Electrical Energy: Light and Motion (SOL 4.3)

A student demonstrates her cubelet creation

A student demonstrates her cubelet creation

SOL: 4.3 Students will investigate and understand the characteristics of electricity.

Key concepts include: d) the ability of electrical energy to be transformed into light and motion, and to produce heat.

Materials:  cubelets, visual examples


  1. Review with each student which cubelet (of the three colors) is the power source.
  2. If students are unclear, re-explain the idea of a power source.
  3. Teachers will explain that they will now discuss the power block, how it uses electricity and what electricity is.
  4. Teachers give examples of how electricity makes light, heat, sound, and motion.
  5. Students observe how the dark green cubes block electricity and how the light green ones let it move through.
  6. Students spend time experimenting with dark and light green cubes.

Informal Assessment:  Students are asked what electricity is, what each cubelet’s job is (based on color and function), and where they think they can find electricity.

 Adaptations added to this lesson:

  1. Peer models-utilize stronger students to help those struggling.
  2. For non-verbal student/s, give choices that they can point or grab at. Ex: For the assessment, tell the job of one of the cubelets and let him grab the cubelet which has that purpose.
  3. Provide example/and or visuals
  4. Using two rooms/or one big room to reduce the noise level and distractions as needed.


Teacher Reflection: The visuals helped the students remember whether a circuit was open or closed and to help students and teachers remember the functions of the different cubelets.

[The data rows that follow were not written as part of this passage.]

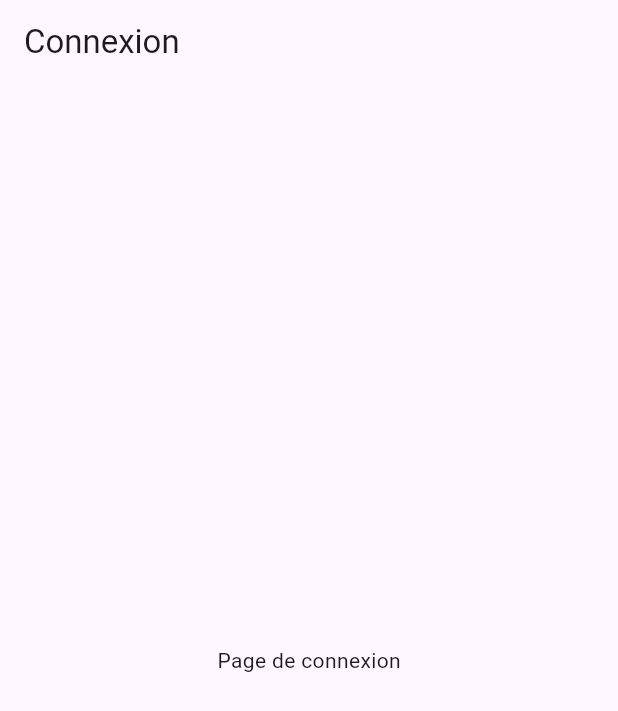
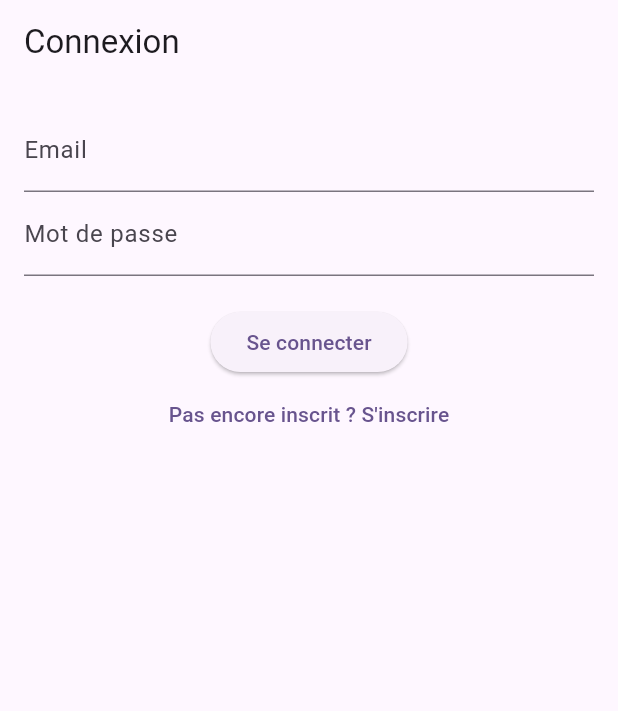
Before and after one commit to sloumach/messenger_chat_app, a Flutter app: the screen it shows after launch, on a phone screen of 412 x 824 dp. Shown: the top 711 px of the screen. Run offline on Flutter 3.47's test engine with Material 3 defaults, Android fonts, the phone set to English and light mode, and no system bars; our stand-ins replace flutter_secure_storage.

Commit message:
Update Android build configuration and implement authentication flow with login and registration screens

```diff
--- a/lib/main.dart
+++ b/lib/main.dart
@@ -1,4 +1,5 @@
 import 'package:flutter/material.dart';
+import 'screens/login_page.dart';
 
 void main() {
   runApp(const ChatApp());
@@ -16,19 +17,7 @@ class ChatApp extends StatelessWidget {
         colorScheme: ColorScheme.fromSeed(seedColor: Colors.deepPurple),
         useMaterial3: true,
       ),
-      home: const LoginPage(),
+      home: const LoginPage(), // ✅ Affiche la vraie page de login
     );
   }
 }
-
-class LoginPage extends StatelessWidget {
-  const LoginPage({super.key});
-
-  @override
-  Widget build(BuildContext context) {
-    return Scaffold(
-      appBar: AppBar(title: const Text("Connexion")),
-      body: const Center(child: Text("Page de connexion")),
-    );
-  }
-}
--- a/lib/screens/login_page.dart
+++ b/lib/screens/login_page.dart
@@ -0,0 +1,89 @@
+import 'package:flutter/material.dart';
+import 'package:chat_app/services/auth_service.dart';
+import 'package:chat_app/screens/register_page.dart';
+import 'package:chat_app/screens/chat_page.dart';
+
+class LoginPage extends StatefulWidget {
+  const LoginPage({super.key});
+
+  @override
+  State<LoginPage> createState() => _LoginPageState();
+}
+
+class _LoginPageState extends State<LoginPage> {
+  final AuthService _authService = AuthService();
+  final _formKey = GlobalKey<FormState>();
+  String email = '', password = '';
+  bool isLoading = false;
+  String? error;
+
+  Future<void> _submit() async {
+    if (!_formKey.currentState!.validate()) return;
+    setState(() {
+      isLoading = true;
+      error = null;
+    });
+
+    final result = await _authService.login(email, password);
+
+    setState(() => isLoading = false);
+
+    if (result['success']) {
+      Navigator.pushReplacement(
+        context,
+        MaterialPageRoute(builder: (_) => const ChatPage()),
+      );
+    } else {
+      setState(() => error = result['message'] ?? 'Erreur de connexion');
+    }
+  }
+
+  @override
+  Widget build(BuildContext context) {
+    return Scaffold(
+      appBar: AppBar(title: const Text('Connexion')),
+      body: Padding(
+        padding: const EdgeInsets.all(16),
+        child: Form(
+          key: _formKey,
+          child: Column(
+            children: [
+              if (error != null) ...[
+                Text(error!, style: const TextStyle(color: Colors.red)),
+                const SizedBox(height: 10),
+              ],
+              TextFormField(
+                decoration: const InputDecoration(labelText: 'Email'),
+                onChanged: (val) => email = val,
+                validator: (val) =>
+                    val == null || !val.contains('@') ? 'Email invalide' : null,
+              ),
+              TextFormField(
+                decoration: const InputDecoration(labelText: 'Mot de passe'),
+                obscureText: true,
+                onChanged: (val) => password = val,
+                validator: (val) => val != null && val.length < 6
+                    ? 'Mot de passe trop court'
+                    : null,
+              ),
+              const SizedBox(height: 20),
+              isLoading
+                  ? const CircularProgressIndicator()
+                  : ElevatedButton(
+                      onPressed: _submit,
+                      child: const Text('Se connecter'),
+                    ),
+              TextButton(
+                onPressed: () => Navigator.push(
+                  context,
+                  MaterialPageRoute(builder: (_) => const RegisterPage()),
+                ),
+                child: const Text("Pas encore inscrit ? S'inscrire"),
+              ),
+            ],
+          ),
+        ),
+      ),
+    );
+  }
+}
```
Also changed, not shown: lib/screens/chat_page.dart (+31 -0 lines), lib/screens/register_page.dart (+104 -0 lines), lib/services/auth_service.dart (+76 -0 lines), 5 other files.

Breaking the groups into smaller groups helped the students get more 1:1 from the teachers and was less distracting to the students.


Sample visual

Sample visual

Parent Letter:  (includes week 2 and week 3 information):

Last week we went over basic circuits. The students learned the difference between an open and a closed circuit as well as the basic components needed to make a circuit work. They made their own circuits using a toy called “Cubelets.” Cubelets are small, magnetic blocks with tiny computers inside that communicate with each other when they are connected. This allowed the students to create their own circuits by connecting a power source (a blue cubelet) with a passive/ control source (a black cubelet) and let them turn on something of their choice (a speaker, a light, a block with wheels etc.).

This week we will be continuing with the use of Cubelets. We will be learning what electricity is and how it can create light, motion, and heat.

If you would like to know more about Cubelets or you are thinking about getting them for your own home, visit http://www.modrobotics.com/cubelets/.

Challenge for the week: Circuits are simple and easy to create without the use of fancy blocks. If you want to do a fun project at home take a battery, two wires, and a small LED light bulb. Strip the ends of the two wires, connect them each to the positive and negative end of the battery, and then connect the other end to the light bulb. Have your child play with the idea of an open and closed circuit. This requires some supervision. If you would like something a little less complex, point out circuits that you use daily to your child (a light switch, the TV, the iPad etc.).